THE PATH to economic development lies in urbanisation. Cities are the powerhouses of economic growth, according to the annual World Development report from the World Bank, published today.
The report, Entering the 21st Century, argues that "localisation" will prove just as important an economic phenomenon as globalisation, and the Bank's own lending policies will focus increasingly on improving social welfare cities, for example through the provision of clean water and sanitation in urban slums, or schemes to reduce air pollution. There will be less emphasis on traditional World Bank projects such as huge dams and roads, and more on the direct improvement of welfare in population centres.
The report also argues for the decentralisation of government spending and decision-making to local authorities. Cities are challenging the monopoly of central government over policy making, according to Shahid Yusuf, the head of the team that wrote the report.
This devolution is more efficient when it works, although the report also concedes that local governments can easily become overburdened and unable to provide the necessary infrastructure and services.
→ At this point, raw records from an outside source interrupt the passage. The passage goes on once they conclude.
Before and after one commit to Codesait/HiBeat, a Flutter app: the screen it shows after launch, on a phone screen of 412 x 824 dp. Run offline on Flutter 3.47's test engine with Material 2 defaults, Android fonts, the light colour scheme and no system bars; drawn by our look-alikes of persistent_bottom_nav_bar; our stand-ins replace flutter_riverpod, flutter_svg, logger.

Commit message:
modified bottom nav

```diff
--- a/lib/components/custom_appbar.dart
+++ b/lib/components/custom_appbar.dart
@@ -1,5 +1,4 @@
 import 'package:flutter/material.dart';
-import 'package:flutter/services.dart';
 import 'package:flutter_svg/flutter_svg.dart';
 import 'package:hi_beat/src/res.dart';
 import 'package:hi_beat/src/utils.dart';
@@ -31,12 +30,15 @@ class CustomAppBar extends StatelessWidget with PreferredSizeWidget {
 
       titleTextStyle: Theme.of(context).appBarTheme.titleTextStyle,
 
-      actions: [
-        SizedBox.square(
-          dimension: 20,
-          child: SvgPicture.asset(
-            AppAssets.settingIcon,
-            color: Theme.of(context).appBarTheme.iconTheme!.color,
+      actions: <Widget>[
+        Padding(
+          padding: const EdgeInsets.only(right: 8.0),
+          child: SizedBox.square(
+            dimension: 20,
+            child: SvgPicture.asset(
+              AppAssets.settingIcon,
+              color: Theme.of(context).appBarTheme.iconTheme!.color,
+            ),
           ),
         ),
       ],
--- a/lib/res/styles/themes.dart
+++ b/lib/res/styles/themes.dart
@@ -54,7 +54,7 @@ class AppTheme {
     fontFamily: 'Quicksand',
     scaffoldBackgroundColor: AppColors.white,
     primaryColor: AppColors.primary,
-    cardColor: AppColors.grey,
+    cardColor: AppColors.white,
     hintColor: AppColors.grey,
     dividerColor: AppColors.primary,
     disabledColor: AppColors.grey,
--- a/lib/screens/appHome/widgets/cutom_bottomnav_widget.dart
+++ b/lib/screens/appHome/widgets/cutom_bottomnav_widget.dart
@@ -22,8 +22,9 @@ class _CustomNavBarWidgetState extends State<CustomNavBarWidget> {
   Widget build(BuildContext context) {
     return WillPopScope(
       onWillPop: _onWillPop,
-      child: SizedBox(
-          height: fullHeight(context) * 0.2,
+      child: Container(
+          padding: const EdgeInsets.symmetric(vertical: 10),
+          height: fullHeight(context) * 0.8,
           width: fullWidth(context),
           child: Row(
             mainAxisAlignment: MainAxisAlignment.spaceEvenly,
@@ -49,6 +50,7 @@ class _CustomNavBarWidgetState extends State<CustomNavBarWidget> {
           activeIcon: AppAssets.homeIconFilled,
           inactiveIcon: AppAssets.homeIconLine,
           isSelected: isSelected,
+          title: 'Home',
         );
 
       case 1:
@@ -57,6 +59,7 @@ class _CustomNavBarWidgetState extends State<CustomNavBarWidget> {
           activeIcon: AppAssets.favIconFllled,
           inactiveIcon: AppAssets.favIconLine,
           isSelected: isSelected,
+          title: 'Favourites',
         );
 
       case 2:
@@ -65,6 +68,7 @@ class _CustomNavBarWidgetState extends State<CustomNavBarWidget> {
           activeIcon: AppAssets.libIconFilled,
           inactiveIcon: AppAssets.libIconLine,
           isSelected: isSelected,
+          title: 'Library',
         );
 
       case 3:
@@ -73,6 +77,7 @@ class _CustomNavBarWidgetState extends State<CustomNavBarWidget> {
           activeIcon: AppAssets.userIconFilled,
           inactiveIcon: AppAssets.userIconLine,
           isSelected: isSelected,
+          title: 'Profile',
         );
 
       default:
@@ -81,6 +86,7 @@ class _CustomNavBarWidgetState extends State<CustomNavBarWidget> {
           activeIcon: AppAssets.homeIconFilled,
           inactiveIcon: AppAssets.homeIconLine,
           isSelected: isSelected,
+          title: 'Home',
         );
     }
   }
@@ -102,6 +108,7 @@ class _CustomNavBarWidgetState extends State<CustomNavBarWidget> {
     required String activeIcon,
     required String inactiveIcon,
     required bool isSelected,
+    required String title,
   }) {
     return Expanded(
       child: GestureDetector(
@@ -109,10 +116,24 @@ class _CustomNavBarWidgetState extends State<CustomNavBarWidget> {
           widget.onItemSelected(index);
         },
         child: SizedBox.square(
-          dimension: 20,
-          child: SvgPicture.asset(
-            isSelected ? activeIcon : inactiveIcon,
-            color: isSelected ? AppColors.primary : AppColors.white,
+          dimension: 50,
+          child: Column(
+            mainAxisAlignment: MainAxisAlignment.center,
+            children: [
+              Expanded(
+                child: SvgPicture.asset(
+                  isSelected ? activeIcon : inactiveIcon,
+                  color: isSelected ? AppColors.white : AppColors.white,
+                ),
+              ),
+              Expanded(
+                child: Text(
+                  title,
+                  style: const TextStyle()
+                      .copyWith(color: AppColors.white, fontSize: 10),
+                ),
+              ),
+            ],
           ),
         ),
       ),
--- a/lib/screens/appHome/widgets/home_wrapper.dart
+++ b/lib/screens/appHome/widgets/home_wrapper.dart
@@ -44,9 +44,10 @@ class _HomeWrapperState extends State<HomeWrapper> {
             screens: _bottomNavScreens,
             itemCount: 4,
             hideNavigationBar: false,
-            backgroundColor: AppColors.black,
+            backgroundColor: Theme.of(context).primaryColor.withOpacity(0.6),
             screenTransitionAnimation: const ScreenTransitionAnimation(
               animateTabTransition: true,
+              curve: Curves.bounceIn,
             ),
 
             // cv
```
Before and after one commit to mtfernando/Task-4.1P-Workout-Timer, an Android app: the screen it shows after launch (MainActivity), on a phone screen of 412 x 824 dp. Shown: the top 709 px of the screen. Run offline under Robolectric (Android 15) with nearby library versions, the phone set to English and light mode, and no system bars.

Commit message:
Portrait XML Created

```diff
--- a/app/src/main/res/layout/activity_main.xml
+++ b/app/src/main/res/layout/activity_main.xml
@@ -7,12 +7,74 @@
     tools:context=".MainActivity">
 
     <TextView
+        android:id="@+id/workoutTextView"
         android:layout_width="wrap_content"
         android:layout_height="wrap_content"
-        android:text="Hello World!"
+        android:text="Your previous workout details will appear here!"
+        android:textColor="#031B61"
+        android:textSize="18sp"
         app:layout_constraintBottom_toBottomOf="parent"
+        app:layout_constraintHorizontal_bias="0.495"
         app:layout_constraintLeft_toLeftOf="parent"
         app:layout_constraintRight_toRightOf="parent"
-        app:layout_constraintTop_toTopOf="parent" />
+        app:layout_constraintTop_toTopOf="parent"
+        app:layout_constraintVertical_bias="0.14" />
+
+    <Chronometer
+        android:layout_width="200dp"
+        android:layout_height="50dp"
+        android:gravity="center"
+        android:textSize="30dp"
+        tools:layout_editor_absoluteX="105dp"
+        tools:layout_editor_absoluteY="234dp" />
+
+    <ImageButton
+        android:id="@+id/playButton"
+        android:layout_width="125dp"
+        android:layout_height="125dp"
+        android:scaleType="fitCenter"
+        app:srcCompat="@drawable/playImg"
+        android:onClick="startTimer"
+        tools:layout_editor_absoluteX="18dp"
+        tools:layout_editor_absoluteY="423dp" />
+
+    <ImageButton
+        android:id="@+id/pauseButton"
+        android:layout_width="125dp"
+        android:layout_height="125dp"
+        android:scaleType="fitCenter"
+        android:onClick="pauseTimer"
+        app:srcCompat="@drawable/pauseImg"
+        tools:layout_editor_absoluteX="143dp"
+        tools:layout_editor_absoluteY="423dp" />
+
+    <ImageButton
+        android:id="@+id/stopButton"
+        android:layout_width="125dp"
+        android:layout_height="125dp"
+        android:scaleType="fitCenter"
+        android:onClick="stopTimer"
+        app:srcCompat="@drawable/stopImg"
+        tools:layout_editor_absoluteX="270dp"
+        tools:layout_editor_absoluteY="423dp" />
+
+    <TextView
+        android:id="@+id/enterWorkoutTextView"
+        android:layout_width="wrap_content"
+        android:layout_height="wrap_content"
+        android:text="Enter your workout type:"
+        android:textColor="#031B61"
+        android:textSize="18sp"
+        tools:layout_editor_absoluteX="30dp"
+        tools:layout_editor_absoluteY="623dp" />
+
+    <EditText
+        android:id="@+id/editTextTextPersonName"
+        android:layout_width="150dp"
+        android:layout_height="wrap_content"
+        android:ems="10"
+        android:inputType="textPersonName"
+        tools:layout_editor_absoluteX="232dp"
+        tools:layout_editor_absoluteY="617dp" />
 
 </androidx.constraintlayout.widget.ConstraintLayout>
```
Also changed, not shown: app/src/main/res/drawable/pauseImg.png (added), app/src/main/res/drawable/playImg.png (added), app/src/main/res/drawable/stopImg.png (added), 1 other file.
And, against the background of the tragedy in East Timor, it notes that: "demands for local autonomy can lead to ethnic strife and civil war".
It is hardly surprising that the World Bank has concluded it must change tack in its lending policies. The traditional lending for power stations, dams and roads has been tainted by past corruption and, even worse, ineffectiveness. The history of such projects is littered with technical failures as well as having helped line the pockets of corrupt dictators and their cronies.
What's more, environmental concerns about such big projects have played an important part too. The protest against construction of the controversial dam on the Narmada river in India will prove to have been a key turning point.
Under its president, James Wolfensohn, the Bank has started to try to learn the lessons of such failures. He has focused policies on raising people out of poverty, which sounds obvious but was never to the fore in the World Bank's previous, more abstract, focus on economic development.
If reducing the number of people in poverty is what matters, then it is obviously necessary to think about improving the quality of life in the squalid slums of the Third World metropolis.
In 1950 the number of people living in cities amounted to about 300 million in both the developed and developing worlds. By 2000 it will be 1 billion in the industrialised and 2 billion in the developing countries, or about half the world's population in total.
Economic growth is almost always accompanied by urbanisation. Economists have long noted that a skyline full of cranes, whether in London's Docklands or an emerging centre like Shanghai or Manila, is a good signal of rapid economic expansion.
Densely populated centres provide businesses with a pool of skilled labour, access to a network of suppliers and a ready market for their products. The process of globalisation is actually reinforcing some of these traditional advantages. …